**WHAT IS NEEDED**:
Output the records that follow exactly as they are written.

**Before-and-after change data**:

+++++

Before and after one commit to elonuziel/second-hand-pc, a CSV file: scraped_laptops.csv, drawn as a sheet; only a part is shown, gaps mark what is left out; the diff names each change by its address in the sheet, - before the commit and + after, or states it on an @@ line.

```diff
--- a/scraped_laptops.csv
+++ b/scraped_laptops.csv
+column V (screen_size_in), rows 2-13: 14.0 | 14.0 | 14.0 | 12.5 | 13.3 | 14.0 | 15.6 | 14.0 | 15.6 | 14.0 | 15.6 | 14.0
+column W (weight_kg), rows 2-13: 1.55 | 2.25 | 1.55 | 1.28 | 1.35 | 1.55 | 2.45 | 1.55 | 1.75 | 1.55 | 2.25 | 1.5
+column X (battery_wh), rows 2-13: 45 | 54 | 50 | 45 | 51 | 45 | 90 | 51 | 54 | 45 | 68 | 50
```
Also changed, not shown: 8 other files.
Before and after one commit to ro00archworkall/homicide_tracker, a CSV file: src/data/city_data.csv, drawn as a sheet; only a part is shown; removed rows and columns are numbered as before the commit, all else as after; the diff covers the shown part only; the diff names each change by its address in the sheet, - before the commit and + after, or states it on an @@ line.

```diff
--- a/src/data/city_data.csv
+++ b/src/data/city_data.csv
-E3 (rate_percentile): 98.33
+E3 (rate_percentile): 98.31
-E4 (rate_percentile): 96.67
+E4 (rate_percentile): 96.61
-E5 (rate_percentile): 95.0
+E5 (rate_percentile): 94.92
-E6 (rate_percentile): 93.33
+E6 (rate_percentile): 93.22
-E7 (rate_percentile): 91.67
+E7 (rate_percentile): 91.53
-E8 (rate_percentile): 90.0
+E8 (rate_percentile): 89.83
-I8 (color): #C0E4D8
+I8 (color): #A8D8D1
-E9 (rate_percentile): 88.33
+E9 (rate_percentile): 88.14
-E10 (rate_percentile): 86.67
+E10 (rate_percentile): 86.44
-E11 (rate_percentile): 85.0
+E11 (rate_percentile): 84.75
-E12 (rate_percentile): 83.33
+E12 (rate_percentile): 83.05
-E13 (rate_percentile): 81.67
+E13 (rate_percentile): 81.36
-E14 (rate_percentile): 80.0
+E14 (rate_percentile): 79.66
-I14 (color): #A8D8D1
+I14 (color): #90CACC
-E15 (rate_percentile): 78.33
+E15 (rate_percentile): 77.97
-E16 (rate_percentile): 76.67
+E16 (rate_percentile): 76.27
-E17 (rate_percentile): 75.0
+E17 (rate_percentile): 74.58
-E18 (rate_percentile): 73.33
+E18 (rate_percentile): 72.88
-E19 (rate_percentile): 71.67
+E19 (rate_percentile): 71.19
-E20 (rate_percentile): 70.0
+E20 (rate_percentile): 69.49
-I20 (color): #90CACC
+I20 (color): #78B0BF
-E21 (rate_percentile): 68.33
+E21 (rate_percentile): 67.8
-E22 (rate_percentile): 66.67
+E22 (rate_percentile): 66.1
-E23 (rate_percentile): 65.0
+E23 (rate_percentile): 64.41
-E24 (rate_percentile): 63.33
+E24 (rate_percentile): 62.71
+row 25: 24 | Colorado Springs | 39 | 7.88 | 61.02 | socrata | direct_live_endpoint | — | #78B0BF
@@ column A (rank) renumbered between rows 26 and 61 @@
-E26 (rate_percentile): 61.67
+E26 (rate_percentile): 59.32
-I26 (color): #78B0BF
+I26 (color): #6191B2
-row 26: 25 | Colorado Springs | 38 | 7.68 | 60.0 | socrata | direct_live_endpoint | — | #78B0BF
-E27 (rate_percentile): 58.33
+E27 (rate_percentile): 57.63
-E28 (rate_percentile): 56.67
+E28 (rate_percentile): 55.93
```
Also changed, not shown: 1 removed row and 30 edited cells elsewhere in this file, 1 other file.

+++++

**EXPECTED ANSWER**:
Before and after one commit to elonuziel/second-hand-pc, a CSV file: scraped_laptops.csv, drawn as a sheet; only a part is shown, gaps mark what is left out; the diff names each change by its address in the sheet, - before the commit and + after, or states it on an @@ line.

```diff
--- a/scraped_laptops.csv
+++ b/scraped_laptops.csv
+column V (screen_size_in), rows 2-13: 14.0 | 14.0 | 14.0 | 12.5 | 13.3 | 14.0 | 15.6 | 14.0 | 15.6 | 14.0 | 15.6 | 14.0
+column W (weight_kg), rows 2-13: 1.55 | 2.25 | 1.55 | 1.28 | 1.35 | 1.55 | 2.45 | 1.55 | 1.75 | 1.55 | 2.25 | 1.5
+column X (battery_wh), rows 2-13: 45 | 54 | 50 | 45 | 51 | 45 | 90 | 51 | 54 | 45 | 68 | 50
```
Also changed, not shown: 8 other files.
Before and after one commit to ro00archworkall/homicide_tracker, a CSV file: src/data/city_data.csv, drawn as a sheet; only a part is shown; removed rows and columns are numbered as before the commit, all else as after; the diff covers the shown part only; the diff names each change by its address in the sheet, - before the commit and + after, or states it on an @@ line.

```diff
--- a/src/data/city_data.csv
+++ b/src/data/city_data.csv
-E3 (rate_percentile): 98.33
+E3 (rate_percentile): 98.31
-E4 (rate_percentile): 96.67
+E4 (rate_percentile): 96.61
-E5 (rate_percentile): 95.0
+E5 (rate_percentile): 94.92
-E6 (rate_percentile): 93.33
+E6 (rate_percentile): 93.22
-E7 (rate_percentile): 91.67
+E7 (rate_percentile): 91.53
-E8 (rate_percentile): 90.0
+E8 (rate_percentile): 89.83
-I8 (color): #C0E4D8
+I8 (color): #A8D8D1
-E9 (rate_percentile): 88.33
+E9 (rate_percentile): 88.14
-E10 (rate_percentile): 86.67
+E10 (rate_percentile): 86.44
-E11 (rate_percentile): 85.0
+E11 (rate_percentile): 84.75
-E12 (rate_percentile): 83.33
+E12 (rate_percentile): 83.05
-E13 (rate_percentile): 81.67
+E13 (rate_percentile): 81.36
-E14 (rate_percentile): 80.0
+E14 (rate_percentile): 79.66
-I14 (color): #A8D8D1
+I14 (color): #90CACC
-E15 (rate_percentile): 78.33
+E15 (rate_percentile): 77.97
-E16 (rate_percentile): 76.67
+E16 (rate_percentile): 76.27
-E17 (rate_percentile): 75.0
+E17 (rate_percentile): 74.58
-E18 (rate_percentile): 73.33
+E18 (rate_percentile): 72.88
-E19 (rate_percentile): 71.67
+E19 (rate_percentile): 71.19
-E20 (rate_percentile): 70.0
+E20 (rate_percentile): 69.49
-I20 (color): #90CACC
+I20 (color): #78B0BF
-E21 (rate_percentile): 68.33
+E21 (rate_percentile): 67.8
-E22 (rate_percentile): 66.67
+E22 (rate_percentile): 66.1
-E23 (rate_percentile): 65.0
+E23 (rate_percentile): 64.41
-E24 (rate_percentile): 63.33
+E24 (rate_percentile): 62.71
+row 25: 24 | Colorado Springs | 39 | 7.88 | 61.02 | socrata | direct_live_endpoint | — | #78B0BF
@@ column A (rank) renumbered between rows 26 and 61 @@
-E26 (rate_percentile): 61.67
+E26 (rate_percentile): 59.32
-I26 (color): #78B0BF
+I26 (color): #6191B2
-row 26: 25 | Colorado Springs | 38 | 7.68 | 60.0 | socrata | direct_live_endpoint | — | #78B0BF
-E27 (rate_percentile): 58.33
+E27 (rate_percentile): 57.63
-E28 (rate_percentile): 56.67
+E28 (rate_percentile): 55.93
```
Also changed, not shown: 1 removed row and 30 edited cells elsewhere in this file, 1 other file.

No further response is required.